The road elevated slightly. I looked to my right. There were cars parked in a lot near the edge of the bridge. People were walking on what seemed like a really long pier right next to the highway. It wasn't a pier though. I missed the sign as I drove onto the bridge. These people were walking on the old Seven Mile Bridge. A part of it is still open to pedestrians. Oh boy. I knew I was going to drive this bridge, I just wasn't sure when. Guess now was when. I was about to embark on the longest bridge I had ever seen in my life.

Oh boy! That's a loooooonnnng bridge.
This bridge was even longer than I-10 Twin Span Bridge I rode over near New Orleans 7 years ago. It was also nighttime when we drove over that bridge. We had no idea how long that bridge was until the next day. I felt a little twinge of anxiety again. It was day time. I could see everything. Blessing or curse? The aerial images of this bridge that I had seen on the internet popped into my head. My anxiety level jumped up a notch. All I could see in the distance was the bridge, a whole lot of water and a tiny speck of land to my left. The bridge was going to get taller in about a mile too. I could see it elevating in the distance.

To my right, the gap between the new Seven Mile Bridge and the old Seven Mile Bridge widened. It was hard for me to keep my eye on the road and still entertain my growing fascination with the 100 year old bridge running parallel to me. I could not stop looking over at it. About 2 -2 1/2 miles in, an island came into view. This island jutted out from underneath the old Seven Mile Bridge. Super tall palm trees jutted up from the island, swaying in the wind. Wild, overgrown grasses and tropical bushes covered the island. What appeared to be a yellow house, sat smack in the middle of the tropical foliage.

Did someone live there? Wow! It must be really cool and a little intimidating to live on that island I thought to myself.

Aerial View of Pigeon Key and Seven Mile Bridge
At the time I did not realize this little island was Historic Pigeon Key. The home I saw was actually a museum. There were several other structures on the island as well.

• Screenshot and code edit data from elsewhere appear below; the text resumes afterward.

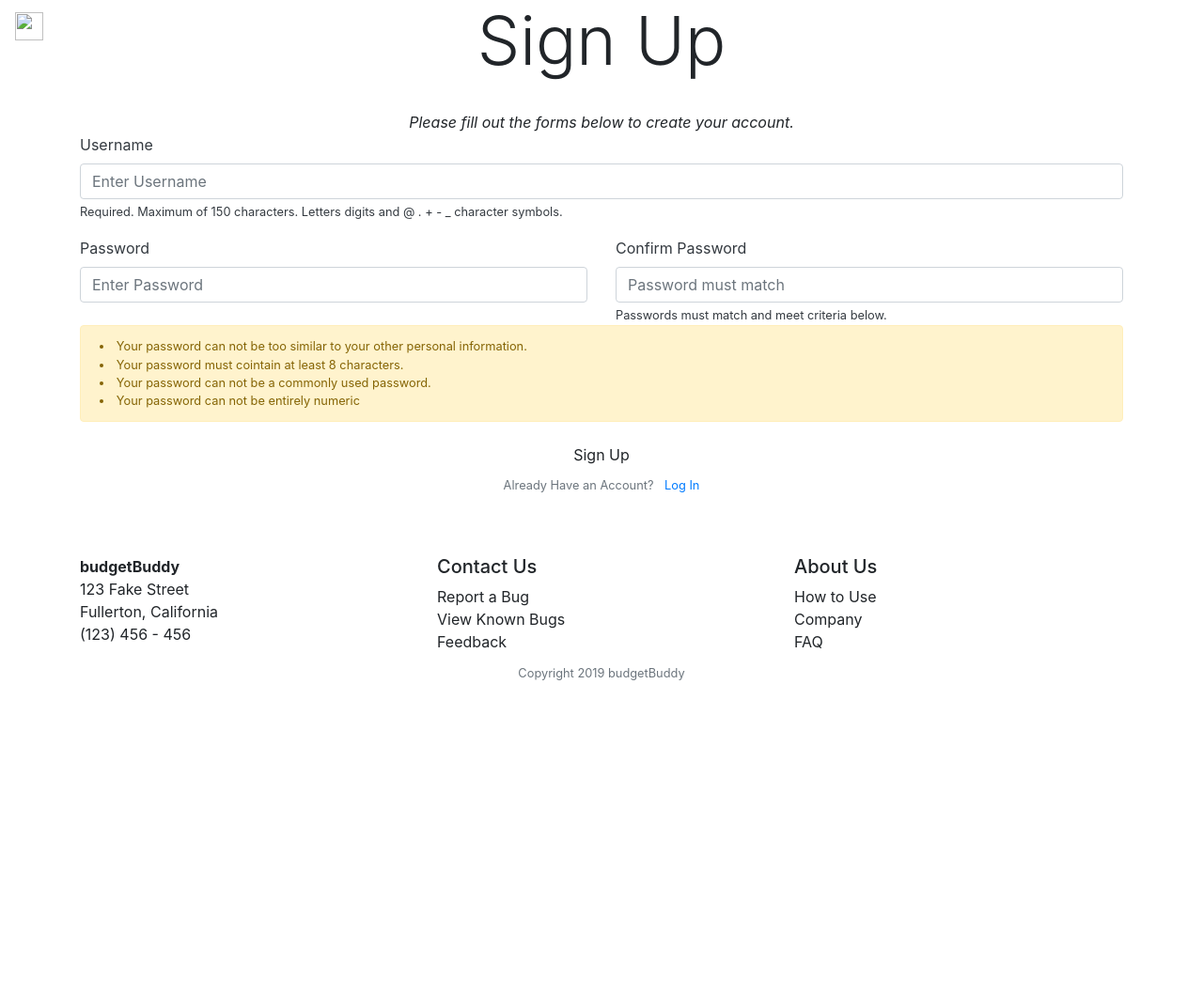
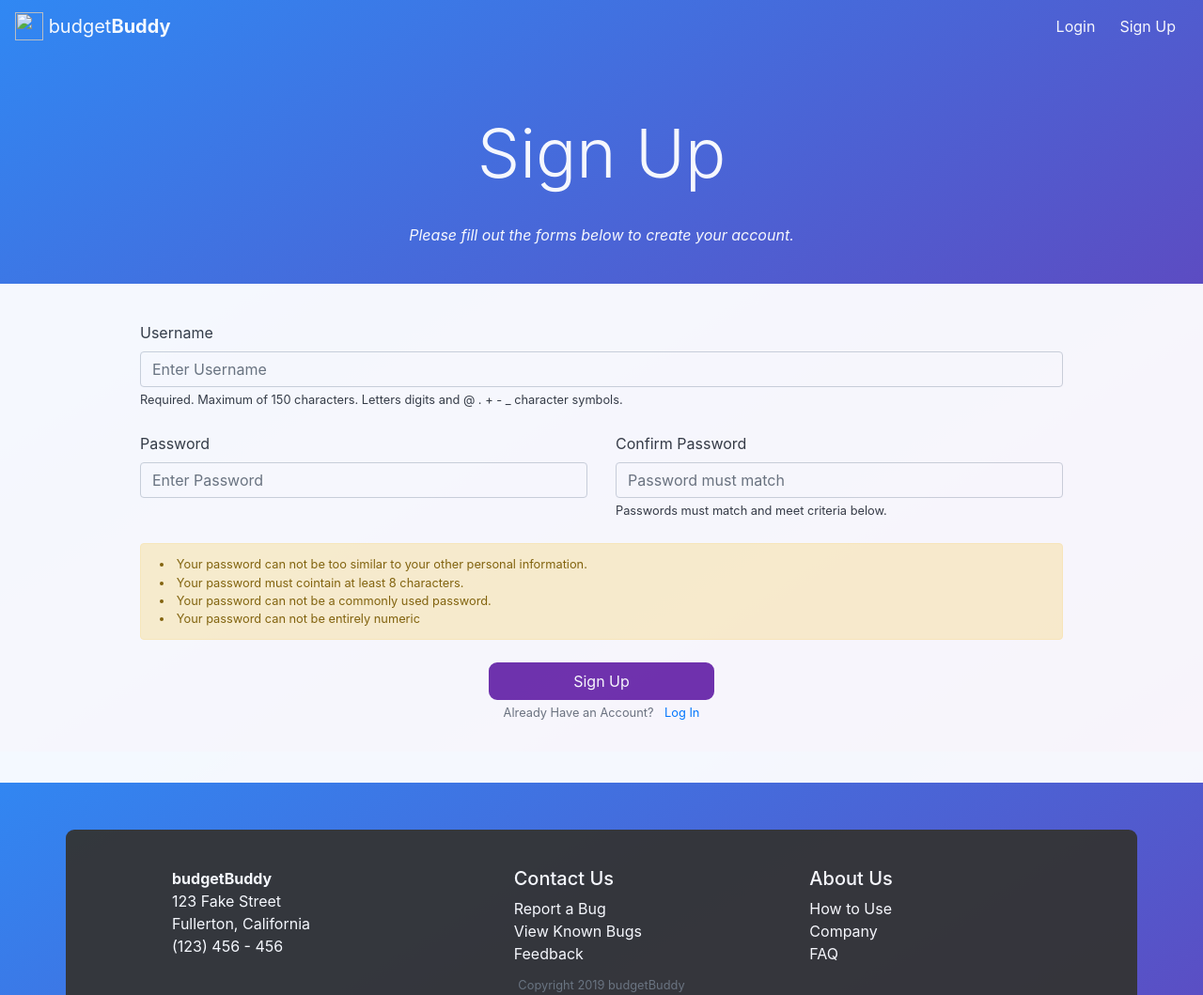
Before and after one commit to n-badillo/SoftwareTestingProject, a Django app: template budgetproject/budgetproject/users/templates/users/register.html in a window 1280 px wide. Shown: the whole page at 94% size. Before the commit the page ends 724 px from the top, so only its background shows below. Run offline with Django 3.2, Linux system fonts and the light colour scheme; the template is opened without the code that fills it, so the values that code supplies are empty; some libraries are stand-ins or nearby versions.

Commit message:
Update styles.css
added css to remove inline styling

```diff
--- a/budgetproject/budgetproject/budget/static/css/styles.css
+++ b/budgetproject/budgetproject/budget/static/css/styles.css
@@ -1,13 +1,78 @@
 /*  General CSS for Body*/
-.box{
+body{
     background: linear-gradient(to top left, #7031AC 0%, #3088F3 100%);
     color: white;
     opacity: 0.95;
     background-attachment: fixed;
 }
 
+footer {
+    color: #fff;
+    margin-top: 50px;
+    border-radius: 9px 9px 0 0 ;
+    background: #343434;
+    left: 20vw;
+  }
+
+.welcome-display{
+    padding:  10vh 0 10vh 0;
+}
+
+.dashboard-display{
+    color: white;
+    padding-top: 80px;
+    margin-left: 23vw;
+    margin-right: 23vw;
+    margin-top: 5vh;
+    margin-bottom: 5vh;
+}
+
+.heading-display{
+    color: white;
+    padding-top: 80px;
+    margin-left: 20vw;
+    margin-right: 20vw;
+    margin-top: 5vh;
+    margin-bottom: 5vh;
+}
+
+#global-nav {
+    position: fixed;
+    top: 0;
+    z-index: 9999;
+    width: 100%;
+    color: #fff;
+  }
+
+.scrolled-nav{
+    background: white;
+    color: #3088F3;
+}
+
+
+.form-format{
+    width: 30vh;
+    position: float;
+}
+
+.counter {
+    width: 20px;
+    height: 20px;
+    background: black;
+    color: #fff;
+    position: fixed;
+    top: 120px;
+    right: 0;
+  }
+
+p{
+    padding: 10px;
+}
+
+
+
 .rounded{
-    border-radius: 7px;
+    border-radius: 9px;
 }
 
 ul{
@@ -15,25 +80,122 @@
     list-style: none;
 }
 
+.padding-top-5-v{
+    padding-top: 5vh;
+}
+
+.padding-top-10-v{
+    padding-top: 10vh;
+}
+
+.padding-vert-5-v{
+    padding-top: 5vh;
+    padding-bottom: 5vh;
+}
+
+
+.padding-vert-15-v{
+    padding-top: 15vh;
+    padding-bottom: 15vh;
+}
+
+.padding-horiz-20-v{
+    padding-left: 20vw;
+    padding-right: 20vw;
+}
+
+.padding-horiz-10-v{
+    padding-left: 10vw;
+    padding-right: 10vw;
+}
+
+.padding-horiz-5-v{
+    padding-left: 5vw;
+    padding-right: 5vw;
+}
+
+.margin-horiz-20-v{
+    margin-left: 20vw;
+    margin-right: 20vw;
+}
+
+.margin-horiz-10-v{
+    margin-left: 10vw;
+    margin-right: 10vw;
+}
+
+.margin-top-20-v{
+    margin-top: 20vh;
+}
+
+.margin-top-15-v{
+    margin-top: 15vh;
+}
+
+.margin-top-5-v{
+    margin-top: 5vh;
+}
+
+
+.margin-vert-3-v{
+    margin-top: 3vh;
+    margin-bottom: 3vh;
+}
+
+.margin-all-1-v{
+    margin: .5h .5vw .5vh .5vw;
+}
+
+.padding-vert-3-v{
+    padding-top: 3vh;
+    padding-bottom: 3vh;
+}
+
+.user{
+    font-size: 60px;
+    image-orientation: 45deg;
+    border-radius: 360px;
+    width: 120px;
+    height: 120px;
+}
+
+.project-list{
+    margin-top: 10px;
+    margin-bottom: 10px;
+    box-shadow: 0 0 5px 2px rgba(0,0,0,0.1);
+}
+
+.project-list-items{
+    padding-top: 15px;
+    padding-bottom: 15px;
+    margin-right: 5px;
+}
+
+.display-alert{
+    font-size:2.5rem;
+    padding: 10px;
+}
+
+.card{
+    border-width: 0px;
+}
 
 /***** TEXT COLORS *****/
-.txt-dark{
-    color: #343434;
+.txt-dark{ color: #343434;  }
+.txt-body{ color: #767676;  }
+.txt-d-blue{ color: #60A8F7;    }
+.txt-l-blue{ color: #93C3F8;    }
+.txt-danger{ color: red;   }
+.txt-warning{ color: #FFC600;   }
+.txt-success{ color: green;   }
+.txt-overbudget{ color: #bb0025;   }
+
+
+/***** BUTTON STYLES *****/
+.btn-close:hover{
+    color: red;
 }
 
-.txt-body{
-    color: #767676;
-}
-
-.txt-h1{
-    color: #60A8F7;
-}
-
-.txt-h2{
-    color: #93C3F8;
-}
-
-/***** BUTTON STYLES *****/
 .btn-outline-blue{
     border-width: 2px;
     border-color: #3088F3;
@@ -48,6 +210,13 @@
 background: #3088F3;
 }
 
+.btn-lg-20{
+    width: 20vh;
+}
+
+.btn-lg-30{
+    width: 30vh;
+}
 
 .btn-b{
     background: #3088F3;
@@ -66,7 +235,7 @@
 }
 
 
-.btn-outline-purple{
+.btn-outline-p{
     border-width: 2px;
     border-color: #7031AC;
     border-style: solid;
@@ -75,45 +244,23 @@
     font-weight: none;
 }
 
-.btn-outline-purple:hover{
+.btn-outline-p:hover{
 color: white;
 background: #7031AC;
 }
 
-/***** SCRIPTS FOR ICONS *****/
-@font-face {
-    font-family: 'Material Icons';
-    font-style: normal;
-    font-weight: 400;
-    src: url(https://example.com/MaterialIcons-Regular.eot); /* For IE6-8 */
-    src: local('Material Icons'),
-      local('MaterialIcons-Regular'),
-      url(https://example.com/MaterialIcons-Regular.woff2) format('woff2'),
-      url(https://example.com/MaterialIcons-Regular.woff) format('woff'),
-      url(https://example.com/MaterialIcons-Regular.ttf) format('truetype');
-  }
+.btn-p{
+    background: #7031AC;
+    border-style: solid;
+    border-width: 2px;
+    border-color: #7031AC;
+    border-radius: 9px;
+    color: white;
+    font-weight: none;
+}
 
-  .material-icons {
-    font-family: 'Material Icons';
-    font-weight: normal;
-    font-style: normal;
-    font-size: 24px;  /* Preferred icon size */
-    display: inline-block;
-    line-height: 1;
-    text-transform: none;
-    letter-spacing: normal;
-    word-wrap: normal;
-    white-space: nowrap;
-    direction: ltr;
-
-    /* Support for all WebKit browsers. */
-    -webkit-font-smoothing: antialiased;
-    /* Support for Safari and Chrome. */
-    text-rendering: optimizeLegibility;
-
-    /* Support for Firefox. */
-    -moz-osx-font-smoothing: grayscale;
-
-    /* Support for IE. */
-    font-feature-settings: 'liga';
-  }
+.btn-p:hover{
+background: #5d2394;
+border-color: #5d2394;
+color: white;
+}
```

Back in the early 1900's, Pigeon Key housed over 400 railroad workers when the overseas railroad was being built. That is a lot of people for such a small island. All I knew was that I had to come back to the Keys because I wanted to make the 5 mile round trip jaunt over the old Seven Mile Bridge and walk around Pigeon Key. Both walking the bridge and visiting the island will be added to my Bucket List.

As I looked down the new bridge, I noticed it was elevating again. This time much higher. I looked over at the old Seven Mile Bridge. A chunk of it was missing. It left a decent sized gap in the bridge. Guess no one was walking this part of the bridge I thought to myself. It also began to look more antiquated. As I rode higher on the bridge, the old bridge was no longer visible to me. It was still there, I just couldn't see it for a few moments.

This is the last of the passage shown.